Test results could be emailed or explained to patients over the phone, eliminating many types of follow-up visits.
Stolen, copied or forged plastic health cards would be a thing of the past.
The digital wallet is a virtual representation of the real thing – except it resides in a digital device.
A wireless signal known as near field communication (NFC) is at the heart of the innovation, where a chip in the device sends a signal from the phone to a payment terminal.
Canada as a frontrunner
Robinson says Canada is uniquely ready for digital wallets because the infrastructure is more developed here than in most countries.
As well, Canadians are in the top four in the world for smartphone usage and often have the latest and greatest devices.
Mobile payments and digital wallets are top of the development heap, says Visa Canada's Derek Colfer.
"There's lots of conversations occurring between mobile network operators, device manufacturers and banks," Colfer says. "There will be a plethora of digital wallets for consumers to choose from within the next 24 months."
Visa believes that once the retail backbone is established the rest will follow.
Rogers' Robinson says that in a few years digital wallets will be as common as a camera is on a cellphone today. "Every carrier and bank on the planet wants to be able to do this," he says.
Still, according to a report in December 2011 by the Task Force for the Payment Systems Review, Canada is still not yet where it needs to be for digital payments.
The review, commissioned by Finance Minister Jim Flaherty, says that Canada has not yet implemented a digital authentication process that is both safe and easy to use — something that industry players are pushing to rectify.
The review also states that Canadians rely too heavily on cheques, and that financial institutions could save $600 million a year in cost savings by 2020 under a digital payments system.
Doing it now
The seeds of digital wallets have been sown already — Google and PayPal have versions set up for payment. Visa’s digital wallet works on some LG, Samsung and BlackBerry phones for direct payment, including the BlackBerry Bold 9900 and 9790 models, as well as the Curve 9360 and 9380.
Robinson says RIM is the most aggressive but many handset manufacturers are developing the technology.
Other phones that are already NFC-capable include the LG Optimus LTE, the HTC Ruby, and Samsung's Galaxy S II.
Apple is curiously absent from the list – but many expect the company to include the feature on its next phones.
"Apple is very aggressive in patents in the category," Robinson says. "They've filed all sorts of patents around NFC. So looking at that would indicate that they're going to do something."
Making it safe
Every developer says security is a huge issue for consumers.

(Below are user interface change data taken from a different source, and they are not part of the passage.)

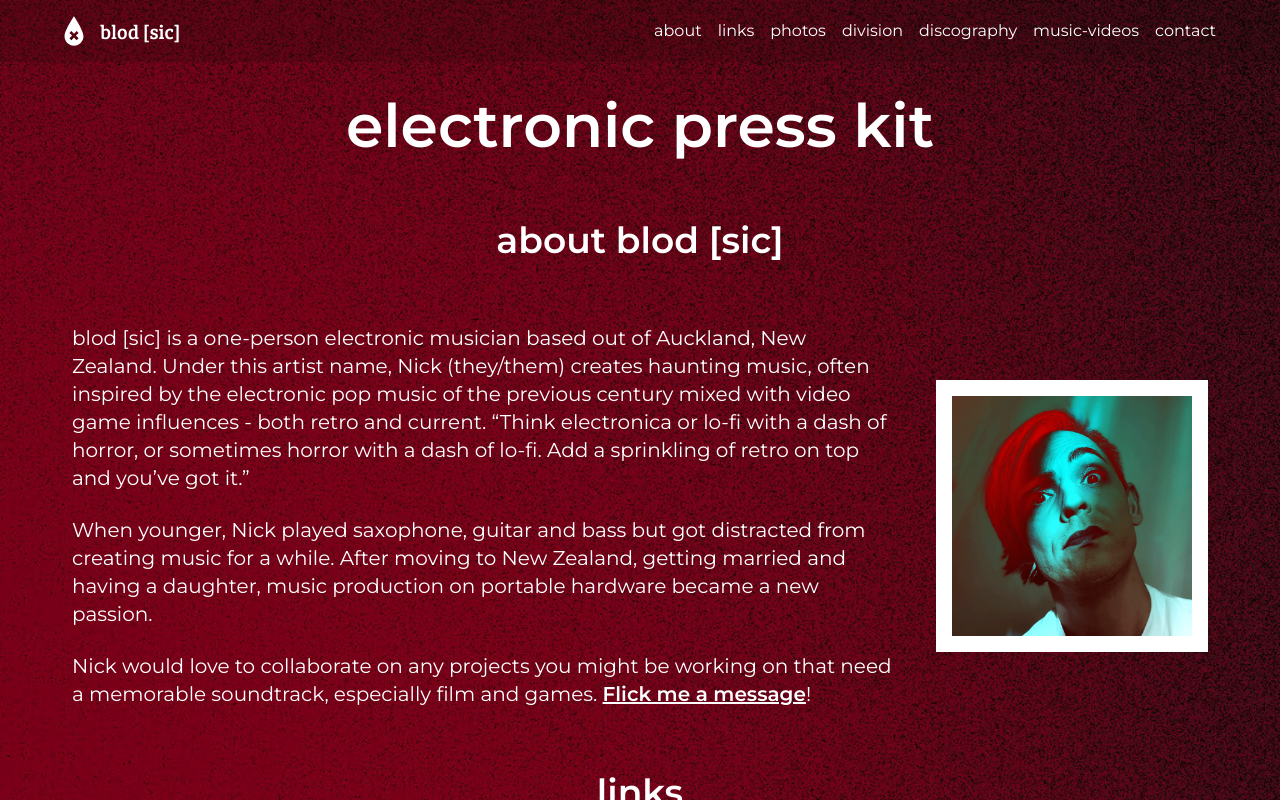
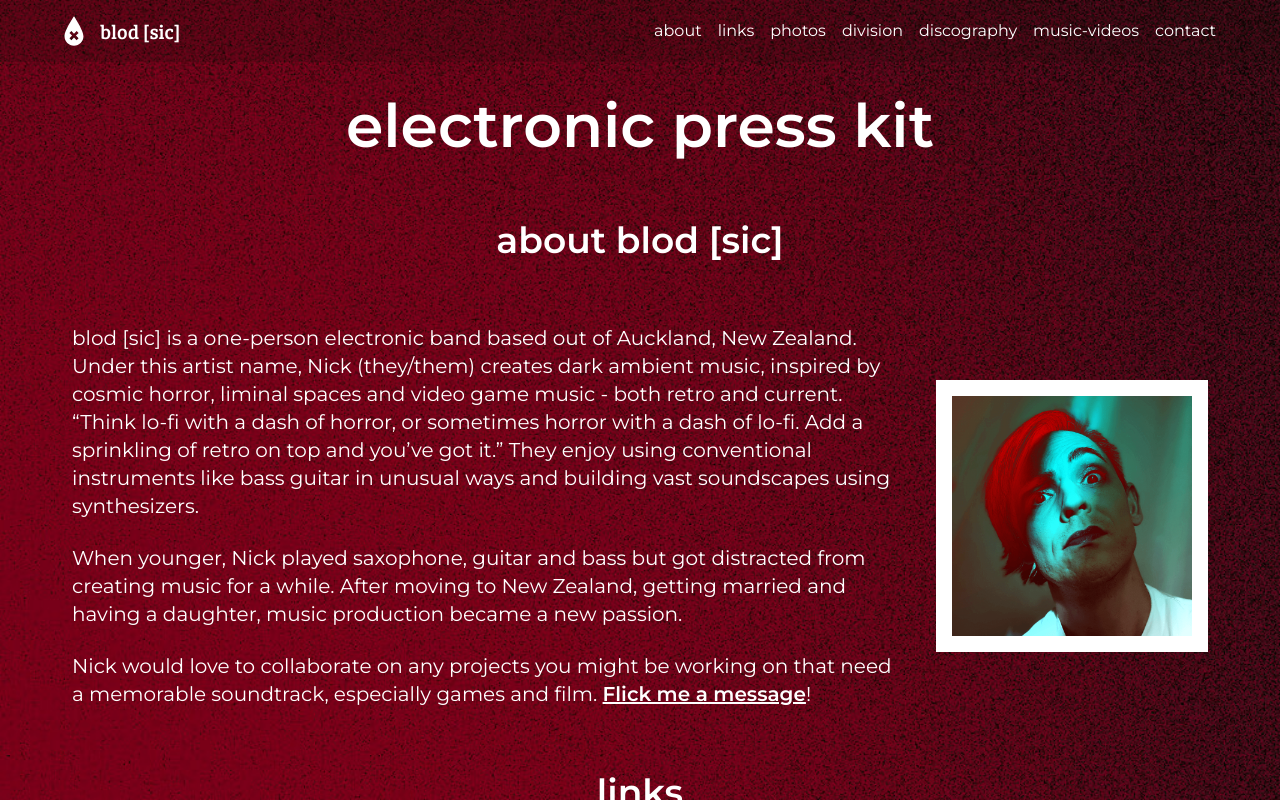
Before and after one commit to Cryptacular/blod-sic, a Next.js app: page /electronic-press-kit in a window 1280 px wide. Shown: the top 800 px of the page. Built offline with nearby package versions, Linux system fonts and the light colour scheme.

Commit message:
Update About Me section

```diff
--- a/src/components/electronic-press-kit/AboutBlodSicSection.tsx
+++ b/src/components/electronic-press-kit/AboutBlodSicSection.tsx
@@ -20,26 +20,27 @@ export default function HeroSection() {
           <div className="flex w-full flex-col md:flex-row gap-10 items-center justify-between text-center md:text-left">
             <div className="flex flex-col gap-6">
               <p>
-                blod [sic] is a one-person electronic musician based out of
+                blod [sic] is a one-person electronic band based out of
                 Auckland, New Zealand. Under this artist name, Nick (they/them)
-                creates haunting music, often inspired by the electronic pop
-                music of the previous century mixed with video game influences -
-                both retro and current. “Think electronica or lo-fi with a dash
-                of horror, or sometimes horror with a dash of lo-fi. Add a
-                sprinkling of retro on top and you’ve got it.”
+                creates dark ambient music, inspired by cosmic horror, liminal
+                spaces and video game music - both retro and current. “Think
+                lo-fi with a dash of horror, or sometimes horror with a dash of
+                lo-fi. Add a sprinkling of retro on top and you’ve got it.” They
+                enjoy using conventional instruments like bass guitar in unusual
+                ways and building vast soundscapes using synthesizers.
               </p>
 
               <p>
                 When younger, Nick played saxophone, guitar and bass but got
                 distracted from creating music for a while. After moving to New
                 Zealand, getting married and having a daughter, music production
-                on portable hardware became a new passion.
+                became a new passion.
               </p>
 
               <p>
                 Nick would love to collaborate on any projects you might be
-                working on that need a memorable soundtrack, especially film and
-                games.{" "}
+                working on that need a memorable soundtrack, especially games
+                and film.{" "}
                 <Link className="underline font-bold" href="#contact">
                   Flick me a message
                 </Link>
```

Research conducted for PayPal Canada found that 43 per cent of people don't trust their smartphone to keep their personal information secure, and more than 80 per cent worry about financial privacy while making mobile transactions.
But the developers of digital wallets believe they will be even more secure than traditional ones.
"If there is a transaction that occurs on an e-commerce site that you didn't make, you will not pay for it," says Colfer.
And no need to panic and call a dozen card issuers if your digital wallet is lost.
"One of the services we'll provide as carriers is we'll inform all issuers simultaneously that the cards have been compromised, and then issuers will be able to lock those accounts," Robinson says.
Then, new phone in hand, a person could piece their wallet back together just tapping on a screen and making some phone calls from an NFC-capable device – a much quicker ordeal.
Smartphone providers won't have detailed credit card information. Instead, they'll have a record that an account exists on a particular device.
"When we put a card in secure memory, no one has access to that information other than the issuers," Robinson says.